Into the crystal ball…dimly
While preparing for this end-of-year column, I found myself sitting cross-legged on the floor of my dimly lit den. Dressed in my best Swami headwear, which was decorated in old political buttons, in front of me was the scattered trappings and final results of past political races; and a jet black bowling ball. I was ready to become one with the old scarred ball; to gaze into it and once again predict the political future.
What followed was my vision of 2010:
The citizens will be more and more disgruntled with the current path of government and desiring another “change.” The numbers for attendance at “Rallies” and “Tea Parties” will drop, but the displeasure of the citizens for those in charge of our government will continue to grow. This will leave a broad spectrum of dissatisfaction with no one leader able to move the entire force in a single, concise direction.
Republicans will gain on a federal level in both the House and Senate, yet falling short of reclaiming a majority in either chamber. An opportunity lost due to splitting of votes by inter-party factions and political philosophies. Republican gains, however, will serve to re-level the field of political power in Washington, a natural correction toward balance rather than another complete shifting of power.
The 2010 elections will not be about big campaign bank accounts; they will be about small, citizen bank accounts. The people will vote to correct their economic perils.
The economy will remain flat and thus the political direction of change will be based on which party plays a better hand. Edge goes to the GOP. There is disappointment in the fact the Obama presidency did not change the economic world for the average citizen.
There is disappointment that the O’Malley Administration has taken advantage of state employees with continued furloughs. Both will lead to wanting continued change.

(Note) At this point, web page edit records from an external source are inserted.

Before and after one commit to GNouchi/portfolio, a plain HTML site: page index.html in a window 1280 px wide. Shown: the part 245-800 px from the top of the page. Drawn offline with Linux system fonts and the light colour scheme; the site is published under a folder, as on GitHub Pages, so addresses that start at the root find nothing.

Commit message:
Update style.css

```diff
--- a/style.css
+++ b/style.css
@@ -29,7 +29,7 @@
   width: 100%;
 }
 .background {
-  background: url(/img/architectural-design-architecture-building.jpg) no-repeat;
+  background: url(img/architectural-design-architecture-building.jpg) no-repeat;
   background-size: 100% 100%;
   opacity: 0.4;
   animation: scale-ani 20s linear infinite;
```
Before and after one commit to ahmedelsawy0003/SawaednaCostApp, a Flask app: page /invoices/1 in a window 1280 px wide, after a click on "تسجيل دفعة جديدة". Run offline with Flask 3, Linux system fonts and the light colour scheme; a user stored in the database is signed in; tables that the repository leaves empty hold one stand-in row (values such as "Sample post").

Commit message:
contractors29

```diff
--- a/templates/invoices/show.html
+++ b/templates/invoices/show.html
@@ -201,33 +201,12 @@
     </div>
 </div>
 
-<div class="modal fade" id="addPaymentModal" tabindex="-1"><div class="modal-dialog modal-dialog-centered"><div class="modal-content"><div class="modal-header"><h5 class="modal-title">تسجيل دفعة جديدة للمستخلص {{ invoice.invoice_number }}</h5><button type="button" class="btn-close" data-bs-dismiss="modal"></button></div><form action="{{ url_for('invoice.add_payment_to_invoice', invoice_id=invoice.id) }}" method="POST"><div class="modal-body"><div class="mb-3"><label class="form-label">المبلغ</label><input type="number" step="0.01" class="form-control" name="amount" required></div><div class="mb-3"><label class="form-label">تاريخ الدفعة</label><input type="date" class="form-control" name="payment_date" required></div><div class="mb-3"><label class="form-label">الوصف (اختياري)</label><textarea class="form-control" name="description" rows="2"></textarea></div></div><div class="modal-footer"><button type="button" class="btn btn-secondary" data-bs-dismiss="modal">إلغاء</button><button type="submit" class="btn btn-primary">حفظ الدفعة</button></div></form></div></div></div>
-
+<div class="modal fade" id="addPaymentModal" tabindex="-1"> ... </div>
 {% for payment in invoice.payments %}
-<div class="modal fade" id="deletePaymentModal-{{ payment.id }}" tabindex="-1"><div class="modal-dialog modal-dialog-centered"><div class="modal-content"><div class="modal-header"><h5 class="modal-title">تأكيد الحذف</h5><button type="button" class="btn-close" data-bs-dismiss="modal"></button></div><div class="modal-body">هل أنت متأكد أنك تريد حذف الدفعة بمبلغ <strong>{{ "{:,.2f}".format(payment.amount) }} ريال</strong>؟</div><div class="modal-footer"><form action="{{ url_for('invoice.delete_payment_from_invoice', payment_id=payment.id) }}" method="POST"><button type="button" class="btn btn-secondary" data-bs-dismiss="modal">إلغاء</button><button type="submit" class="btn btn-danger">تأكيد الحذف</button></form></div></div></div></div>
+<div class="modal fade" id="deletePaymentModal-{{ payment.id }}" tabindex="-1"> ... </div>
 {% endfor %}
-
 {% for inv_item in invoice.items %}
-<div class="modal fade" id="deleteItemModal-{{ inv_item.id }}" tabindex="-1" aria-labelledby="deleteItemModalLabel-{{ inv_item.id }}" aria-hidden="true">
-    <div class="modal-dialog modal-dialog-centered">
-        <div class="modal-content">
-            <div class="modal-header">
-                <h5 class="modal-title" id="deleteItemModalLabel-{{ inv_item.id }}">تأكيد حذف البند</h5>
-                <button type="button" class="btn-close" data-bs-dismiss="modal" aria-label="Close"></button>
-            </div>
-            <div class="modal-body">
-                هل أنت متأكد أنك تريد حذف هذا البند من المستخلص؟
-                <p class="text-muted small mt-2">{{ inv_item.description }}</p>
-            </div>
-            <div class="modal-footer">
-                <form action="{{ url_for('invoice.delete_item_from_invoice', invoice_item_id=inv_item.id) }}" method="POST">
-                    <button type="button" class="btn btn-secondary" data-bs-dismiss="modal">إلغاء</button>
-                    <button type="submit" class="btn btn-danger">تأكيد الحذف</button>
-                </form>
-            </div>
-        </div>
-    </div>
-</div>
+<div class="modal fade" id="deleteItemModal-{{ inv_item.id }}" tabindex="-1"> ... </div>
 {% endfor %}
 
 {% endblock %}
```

Republicans who sell their change in a positive manner will be winners; those who sell to the negative will not.
Getting out the vote for candidates will be easier than prior election cycles because of the atmosphere of change. Candidates who sell themselves door-to-door and face-to face as “regular people” will be the winners. The citizens are upset with the decisions of all professional politicians and are ready to have a return to citizen-run government.
Citizens will have the opportunity to vote early and yet will still have to be coaxed to do their civic duty. Early voting will only serve to be another tool for the political parties and bring but few additional voters to the polls. The only benefit will be that of convenience to those voters who figured out by early voting they do not have to wait in line on Election Day.
Information will be faster, concentrated and concise. Social media will take a giant step into the lexicon of campaigns. Fewer dollars will be spent on mailers and more dollars on websites, Facebook ads, Google analytics and tweets. Political messaging will become accomplished in text messages of 160 characters or less. There will be less indirect and vague sentences in political information; and seemingly more personal communication will come right to your handheld device.
The end of the decade also triggers the census. We will again be counted and recorded for posterity…and gerrymandering. Maryland’s internal migration will show that middle class urbanites are fleeing the crime-infested sections of the cities, heading for suburbia for the preservation of their families. This shift will ripple outward into the counties deeper and deeper clogging even greater the agricultural lands that are not in preservation programs – and few, if any, of those programs are funded anymore.
Slot machines will begin to whistle and sing in parts of Maryland. Slots are a day late and a dollar short of where gaming income should have been, because of the wasted time of years of political infighting. Not being ahead of, or even on, the curve, Maryland is now a laggard and Johnny-come-lately in the world of gaming. This loss of income is the product of single party rule and political games. Slots will do little more than a slight boost to the local economy.
The Maryland Republican Party, once thought down for the count and ready for the field stretcher, is pulling itself up off the mat at the count of nine looking for the sucker punch opportunity. The pieces of the political puzzle are falling into place for the Party of Lincoln; the hazy part is not the desire or the ability but whether or not a message can be communicated! They need to raise money to spread the word, and opportunity is on their side. Their stock is very low, but I see a “buy” recommendation.
As quickly as the political visions of 2010 appeared in my trance, they then vanished. Continuing my stare I tried to look further because nothing was shown to me concerning the Maryland governor’s race. That was the one burning question I needing an answer to purport myself as the seer of all things political.
In anger I stood and half-heartedly kicked at the bowling ball. It slowly rolled a few feet on the worn carpet and stopped. Looking down at the ball I noticed a rubber band strung like a smile, stuck under the finger holes of the ball. It was the future showing me a big, dull black, round smiley face as if to say, “Your guess is as good as mine.”